* _Action item_:
Where the data below contains pictures, omit them; output the rest word for word.

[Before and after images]
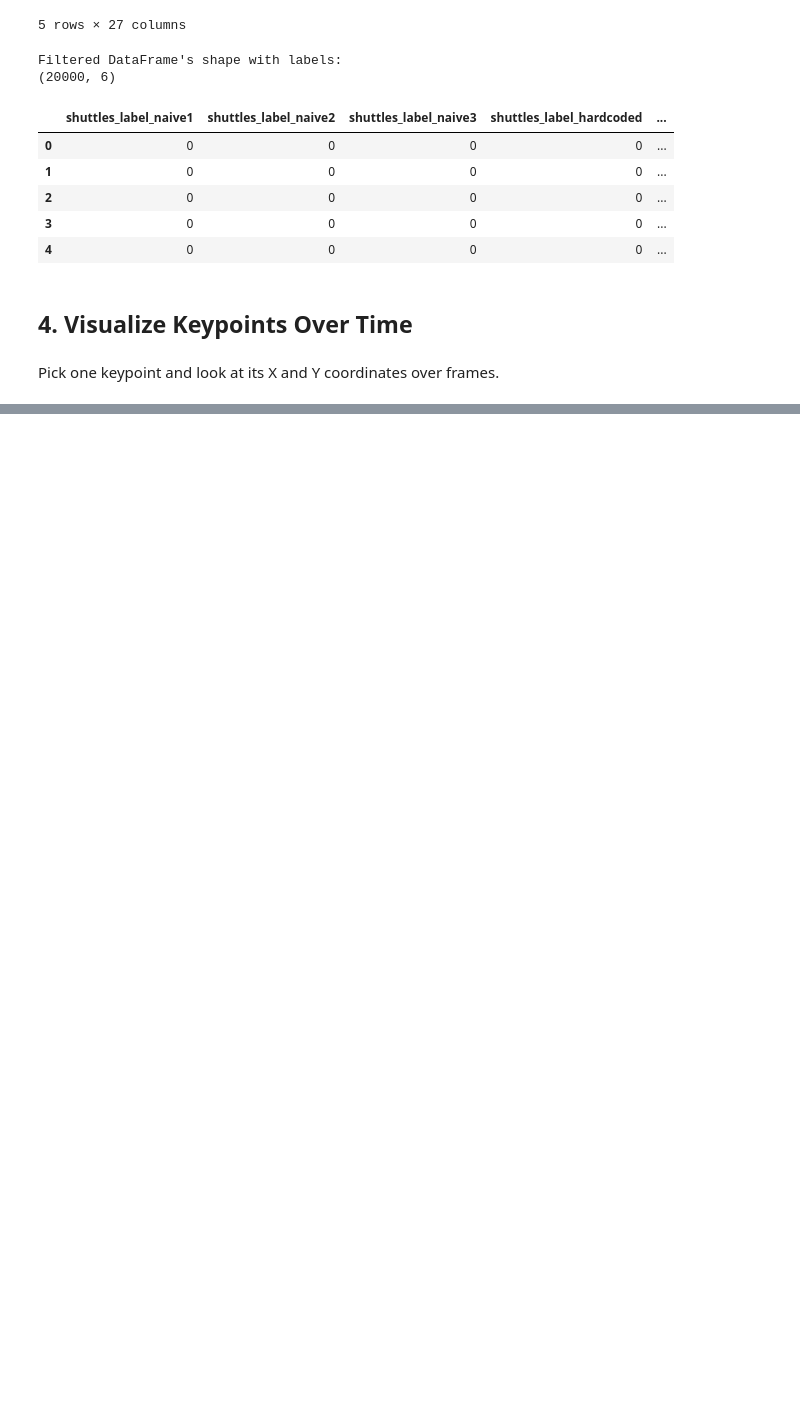
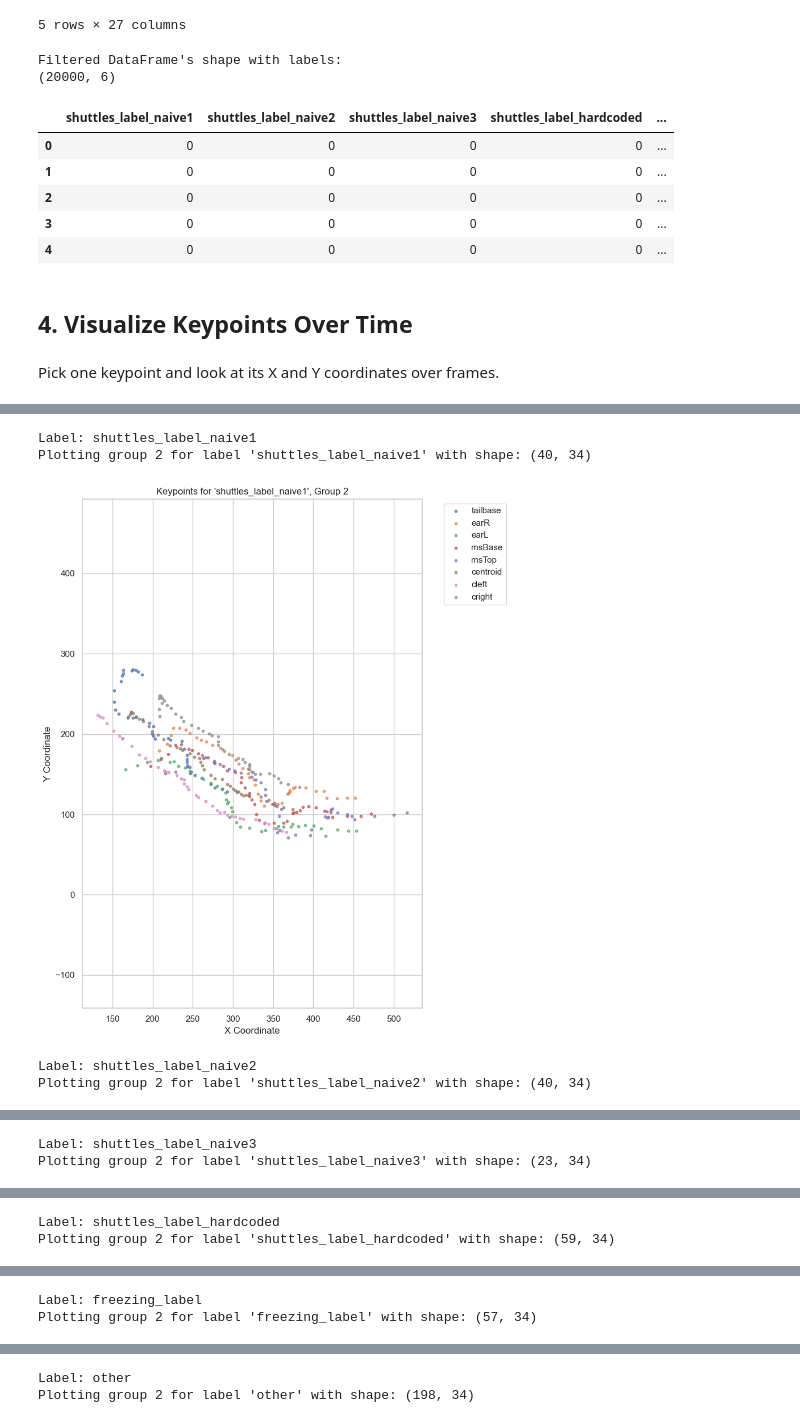
Before and after one commit to NingyueZhou/BehavClass, a Jupyter notebook: code/visualization.ipynb, the cells around one changed output, grey strips where cells are left out. Saved outputs shown, nothing was run; the diff lists cells and outputs as text; code cells hidden in the pictures; blank space fills up the shorter version.

```diff
--- a/code/visualization.ipynb
+++ b/code/visualization.ipynb
@@ -371,0 +416,45 @@ plt.show()
+# %%
+# Function to plot all keypoints for a specific group of a label
+def plot_keypoints_for_group(label, group_index):
+    if label not in grouped_subtables:
+        print(f"Label '{label}' not found in grouped_subtables.")
+        return
+
+    if group_index >= len(grouped_subtables[label]) or group_index < 0:
+        print(f"Invalid group index for label '{label}'. Available groups: 0 to {len(grouped_subtables[label]) - 1}")
+        return
+
+    # Get the specified group
+    group = grouped_subtables[label][group_index]
+    print(f"Plotting group {group_index} for label '{label}' with shape: {group.shape}")
+
+    # Plot all keypoints for the group
+    plt.figure(figsize=(10, 10))
+    for keypoint in BODY_PARTS:
+        x_col = f"{keypoint}_x"
+        y_col = f"{keypoint}_y"
+        if x_col in group.columns and y_col in group.columns:
+            x_coords = group[x_col]
+            y_coords = group[y_col]
+            plt.scatter(x_coords, y_coords, label=keypoint, alpha=0.7, s=10)
+
+    plt.xlabel("X Coordinate")
+    plt.ylabel("Y Coordinate")
+    plt.title(f"Keypoints for '{label}', Group {group_index}")
+    plt.legend(bbox_to_anchor=(1.05, 1), loc='upper left')
+    plt.grid(True)
+    plt.axis('equal')  # Ensure aspect ratio is 1:1
+    plt.tight_layout(rect=[0, 0, 0.85, 1])
+    plt.show()
+# %%
+for label in labels:
+    print(f"Label: {label}")
+    label_to_plot = label
+    group_index_to_plot = 2
+    plot_keypoints_for_group(label_to_plot, group_index_to_plot)
+# %% [output]
+Label: shuttles_label_naive1
+Plotting group 2 for label 'shuttles_label_naive1' with shape: (40, 34)
+[figure, added]
+Label: shuttles_label_naive2
+Plotting group 2 for label 'shuttles_label_naive2' with shape: (40, 34)
@@ -371,0 +462,2 @@ plt.show()
+Label: shuttles_label_naive3
+Plotting group 2 for label 'shuttles_label_naive3' with shape: (23, 34)
@@ -371,0 +465,2 @@ plt.show()
+Label: shuttles_label_hardcoded
+Plotting group 2 for label 'shuttles_label_hardcoded' with shape: (59, 34)
@@ -371,0 +468,2 @@ plt.show()
+Label: freezing_label
+Plotting group 2 for label 'freezing_label' with shape: (57, 34)
@@ -371,0 +471,2 @@ plt.show()
+Label: other
+Plotting group 2 for label 'other' with shape: (198, 34)
```
Also changed, not shown: parts of 5 cells of this notebook.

* _Problem solution_:
Before and after one commit to NingyueZhou/BehavClass, a Jupyter notebook: code/visualization.ipynb, the cells around one changed output, grey strips where cells are left out. Saved outputs shown, nothing was run; the diff lists cells and outputs as text; code cells hidden in the pictures; blank space fills up the shorter version.

```diff
--- a/code/visualization.ipynb
+++ b/code/visualization.ipynb
@@ -371,0 +416,45 @@ plt.show()
+# %%
+# Function to plot all keypoints for a specific group of a label
+def plot_keypoints_for_group(label, group_index):
+    if label not in grouped_subtables:
+        print(f"Label '{label}' not found in grouped_subtables.")
+        return
+
+    if group_index >= len(grouped_subtables[label]) or group_index < 0:
+        print(f"Invalid group index for label '{label}'. Available groups: 0 to {len(grouped_subtables[label]) - 1}")
+        return
+
+    # Get the specified group
+    group = grouped_subtables[label][group_index]
+    print(f"Plotting group {group_index} for label '{label}' with shape: {group.shape}")
+
+    # Plot all keypoints for the group
+    plt.figure(figsize=(10, 10))
+    for keypoint in BODY_PARTS:
+        x_col = f"{keypoint}_x"
+        y_col = f"{keypoint}_y"
+        if x_col in group.columns and y_col in group.columns:
+            x_coords = group[x_col]
+            y_coords = group[y_col]
+            plt.scatter(x_coords, y_coords, label=keypoint, alpha=0.7, s=10)
+
+    plt.xlabel("X Coordinate")
+    plt.ylabel("Y Coordinate")
+    plt.title(f"Keypoints for '{label}', Group {group_index}")
+    plt.legend(bbox_to_anchor=(1.05, 1), loc='upper left')
+    plt.grid(True)
+    plt.axis('equal')  # Ensure aspect ratio is 1:1
+    plt.tight_layout(rect=[0, 0, 0.85, 1])
+    plt.show()
+# %%
+for label in labels:
+    print(f"Label: {label}")
+    label_to_plot = label
+    group_index_to_plot = 2
+    plot_keypoints_for_group(label_to_plot, group_index_to_plot)
+# %% [output]
+Label: shuttles_label_naive1
+Plotting group 2 for label 'shuttles_label_naive1' with shape: (40, 34)
+[figure, added]
+Label: shuttles_label_naive2
+Plotting group 2 for label 'shuttles_label_naive2' with shape: (40, 34)
@@ -371,0 +462,2 @@ plt.show()
+Label: shuttles_label_naive3
+Plotting group 2 for label 'shuttles_label_naive3' with shape: (23, 34)
@@ -371,0 +465,2 @@ plt.show()
+Label: shuttles_label_hardcoded
+Plotting group 2 for label 'shuttles_label_hardcoded' with shape: (59, 34)
@@ -371,0 +468,2 @@ plt.show()
+Label: freezing_label
+Plotting group 2 for label 'freezing_label' with shape: (57, 34)
@@ -371,0 +471,2 @@ plt.show()
+Label: other
+Plotting group 2 for label 'other' with shape: (198, 34)
```
Also changed, not shown: parts of 5 cells of this notebook.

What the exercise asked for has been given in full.